Learn what you need, as you need it, as you go along.
forget about object oriented C++ clasess. unnecessary overhead. unnecessary typing. and virtual methods are slower than non-virtual or regular code. use straight c code in a c++ compiler for the stronger compile time type checking. Use the standard C++ libraries and DirectX, unless you're targeting an Open GL only platform. for most PC's, DirectX is whats on the user's machine. If you ever plan on making games to sell, not requiring installation of OpenGL is a positive selling point. Also, vidcard driver support for directx is probably greater overall than that for OpenGL. And odds are there are more games made with DirectX than openGL, so any future project you become involved with will be more likely to use directx than openGL. While both are similar, already being versed in the one you're going to use helps. So even at the very start of a gamedev career, market forces influence what you do. In this case what poly engine library to learn.
Stay away from other libs like GDI, STL, templates, frameworks, and all that kind of junk. none of that stuff is for games, and just mucks things up.
I've been building games for 25 years. over time, programmers collect algo's into their "bag of tricks". code that they rely on again and again to get the job done. for making games, i've consolidated that bag of tricks into just 3000 lines of code that is a thin wrapper over directx. directx is rather verbose with lots of long variable and function names, and requires a lot of typing. The thin wrapper makes it less work: aniso(onoff) vs D3DSetTextureFilterSomethngOrAnother(Blah,Blah,Blah.........).
the "library" provides wrappers for directx, file io, mouse, windows message processing, keyboard input, string conversion, and random number generation. all wrappers compile inline.

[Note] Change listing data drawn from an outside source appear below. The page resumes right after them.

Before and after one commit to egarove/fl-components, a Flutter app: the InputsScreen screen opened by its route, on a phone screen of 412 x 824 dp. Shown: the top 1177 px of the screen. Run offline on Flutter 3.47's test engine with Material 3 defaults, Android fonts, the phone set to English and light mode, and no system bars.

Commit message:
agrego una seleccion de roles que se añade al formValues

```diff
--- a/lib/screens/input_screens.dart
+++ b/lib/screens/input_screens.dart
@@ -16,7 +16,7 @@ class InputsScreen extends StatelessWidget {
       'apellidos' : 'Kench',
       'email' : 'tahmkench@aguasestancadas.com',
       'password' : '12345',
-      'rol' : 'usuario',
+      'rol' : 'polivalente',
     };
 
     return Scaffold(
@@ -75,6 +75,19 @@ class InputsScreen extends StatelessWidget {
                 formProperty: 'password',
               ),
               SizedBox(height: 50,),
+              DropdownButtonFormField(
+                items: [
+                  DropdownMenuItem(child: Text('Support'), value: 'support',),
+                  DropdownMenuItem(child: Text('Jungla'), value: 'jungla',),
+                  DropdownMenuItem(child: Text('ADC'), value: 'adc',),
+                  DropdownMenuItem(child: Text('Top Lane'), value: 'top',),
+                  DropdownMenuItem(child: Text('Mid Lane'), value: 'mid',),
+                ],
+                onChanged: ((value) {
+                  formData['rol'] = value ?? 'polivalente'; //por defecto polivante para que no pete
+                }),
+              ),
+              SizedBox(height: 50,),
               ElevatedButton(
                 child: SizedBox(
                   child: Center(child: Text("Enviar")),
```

the "library" also adds the following capabilities to directX: timer system; popup menu system; mesh, texture, model and animation databases; a limb based animation system; and matrix and string manipulators.
but the most important technology in the library is the drawlist. the drawlist queues all drawing calls, then sorts them based on the optimal order directx desires, then sends them off to directx for drawing.
these are representative of the types of capabilities needed in a generic gamedev library. As you can see, WINAPI, STL, MFC, GDI, and all the rest of that !^#@#%^$#*&^#@*%@!!!! stuff have none of this.
A minimal amount of windows API will be required to create a window class, register it, create a window, then go 3d and kiss windows goodbye! (yeah!).
a minimal windows message handler and window procedure will be required for mouse input.
as for what game to make....
well, the answer is obvious:
you make what you want to play and isn't already out there!
if you don't want to play it, odds are others won't want to either.
if you don't want to play it, you won't be motivated. might as well be programming databases for all the thrill you'll get at the end when you can use what you've built. if you're not motivated, you won't CARE about the project with the same passion, and the quality of your work will show it.
if its already out there, you don't need to built it, you can just go buy a copy and play it. in this case, building it would simply be an educational exercise. Nothing wrong with that, but another team has a head start, and it would be more work to eventually compete against them commercially.
Since you're just starting out and this will be for learning, not profit (at least at first), don't worry about whether there is already a game out there like it. this can actually be an advantage, as it gives you a working game to study and use as a reference for what you want to do. So simply decide what _FOR_YOU_ would be the coolest type of game to build, and go for it. I emphasize the "for you" because this will be key in keeping you motivated though the learning curve.
If the types of games you want to make are 3D games, don't waste time on learning how to make other types of games. there is very little in the way of game building knowledge from Tetris that transfers to Skyrim.
Also, if you want to BUILD games, don't waste time learning how to mod a game someone else has ALREADY built. While modding can be a somewhat roundabout way to learn how 3d games are built, its not the same thing as building one yourself (think "pimp my ride" vs a hand-built high-end Ferrari). And you get locked into the mindset of the designer of the engine you mod, thinking all games should be made this way. many is the time i've lamented the fact that Wolf3D/DOOM/Quake (and every shooter like on tthem) uses "levels" (level maps). now everyone thinks of game environments in terms of level maps, and that level maps are the only way to make a game. For anything you want to do in a game, there's usually a number of possible algo's, each with its own advantages and disadvantages, and its own capabilities and limitations. Learning game design by modding only exposes you to the solutions chosen by the engine designer for their particular application. If you build it yourself, the first step is to learn what algo's are out there, then pick one or roll your own if none is suitable. By doing so you learn about all the ways something can be done, not just one that may or may not be appropriate for the project at hand.
keep your favorite C++ book at your side, your favorite DirectX book at your side, the directx docs on a shortcut on your desktop, and GO FOR IT!
you may be looking up every single word in a line of code at first, and it may take a whole day to get 5 lines to work right, but keep at it, and you'll get there. eventually, it all becomes easy, especially if you spend 12-18 hours a day thinking 3d.